Entrepreneur Media, Inc.v. Smith

Filing 243

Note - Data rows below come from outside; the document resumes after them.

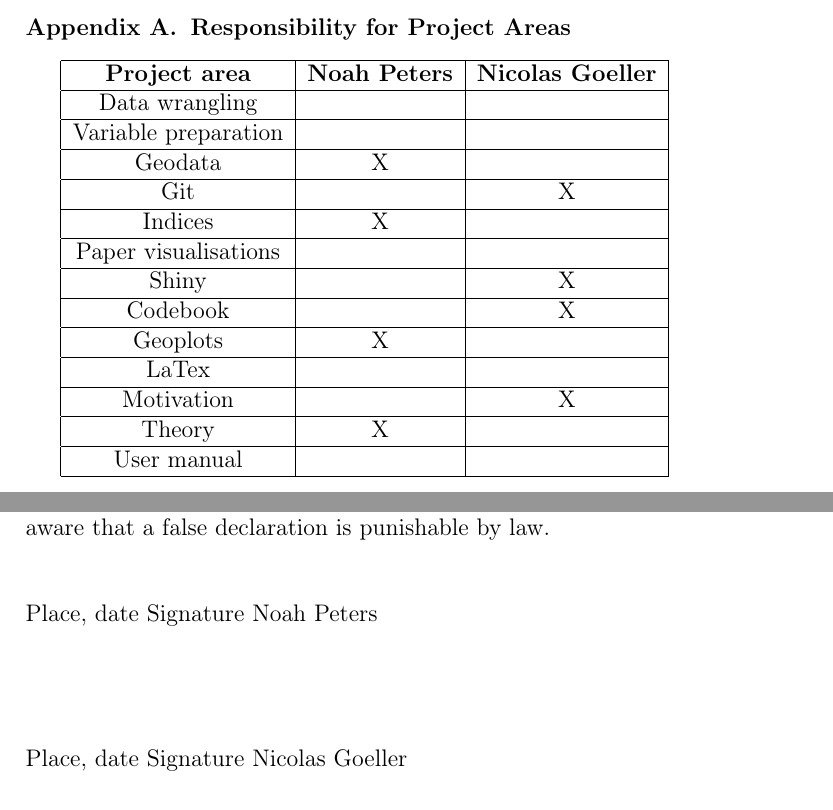
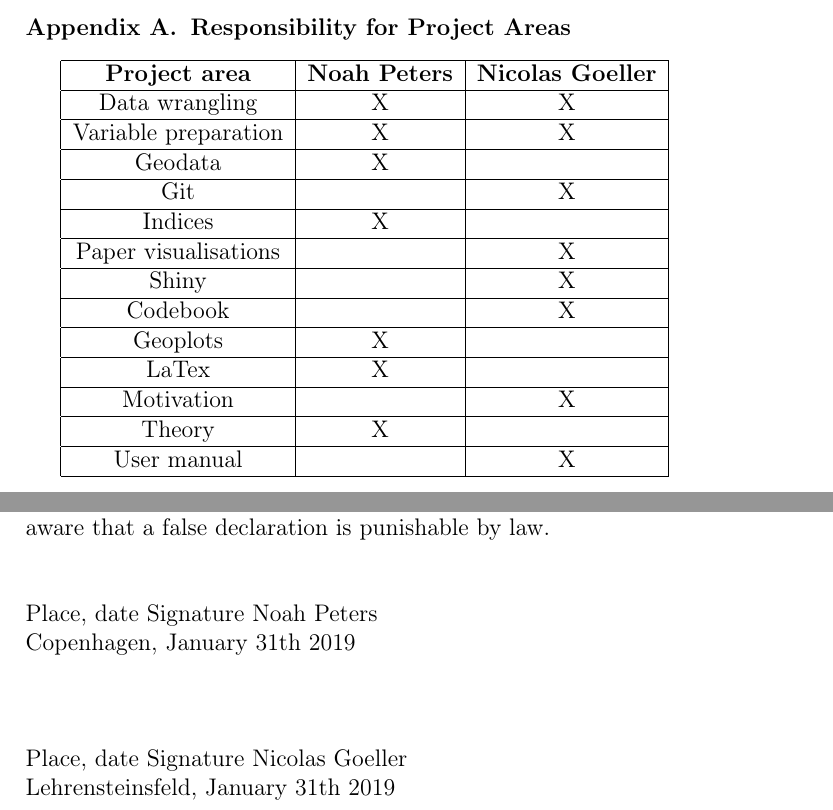
Before and after one commit to NicolasGoeller/ADS_Project_NicoNoah, a LaTeX paper (LaTex/Paper_fulltext.tex): two parts of pages 14 and 21 of 21, joined at a grey line, cut so that both start at the same text. Compiled offline with pdfLaTeX.

```diff
--- a/LaTex/Paper_fulltext.tex
+++ b/LaTex/Paper_fulltext.tex
@@ -280,9 +279,9 @@
 	\hline
 	\textbf{Project area}	& \textbf{Noah Peters} 	& \textbf{Nicolas Goeller} 	\\
 	\hline
-	Data wrangling			&  		   				&  				 			\\
+	Data wrangling			&  		   X			&  				X 			\\
 	\hline
-	Variable preparation 	&  		   				&  				 			\\
+	Variable preparation 	&  		   X			&  				X 			\\
 	\hline
 	Geodata					&  		   X			&  				 			\\
 	\hline
@@ -290,7 +289,7 @@
 	\hline
 	Indices				 	&  		   X			&  				 			\\
 	\hline
-	Paper visualisations 	&  		   				&  				 			\\
+	Paper visualisations 	&  		   				&  				X 			\\
 	\hline
 	Shiny 				 	&  		   				&  				X 			\\
 	\hline
@@ -298,13 +297,13 @@
 	\hline
 	Geoplots 			 	&  		   X			&  				 			\\
 	\hline
-	LaTex				 	&  		   				&  				 			\\
+	LaTex				 	&  		   X			&  				 			\\
 	\hline
 	Motivation			 	&  		   				&  				X 			\\
 	\hline
 	Theory				 	&  		   X			&  				 			\\
 	\hline
-	User manual			 	&  		   				&  				 			\\
+	User manual			 	&  		   				&  				X 			\\
 	\hline
 \end{tabular}
 
@@ -347,11 +346,13 @@
 	\\
 	Place, date                                         	Signature Noah Peters
 	\\
-	\\
+	Copenhagen, January 31th 2019\\
 	\\
 	\\
 	\\
 	Place, date												Signature Nicolas Goeller
+	\\
+	Lehrensteinsfeld, January 31th 2019
 
 
 
```
Also changed, not shown: LaTex/Paper_fulltext.tex (3 more changed lines), 1 other file.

ORDER signed by Magistrate Judge Edmund F. Brennan on 7/6/17, ORDERING that EMI's 186 ex parte application for an order to show cause why sanctions should not be imposed is DENIED. EMI's 189 motion for reconsideration is DENIED. Smith's 237 motion to quash is DENIED. (Kastilahn, A)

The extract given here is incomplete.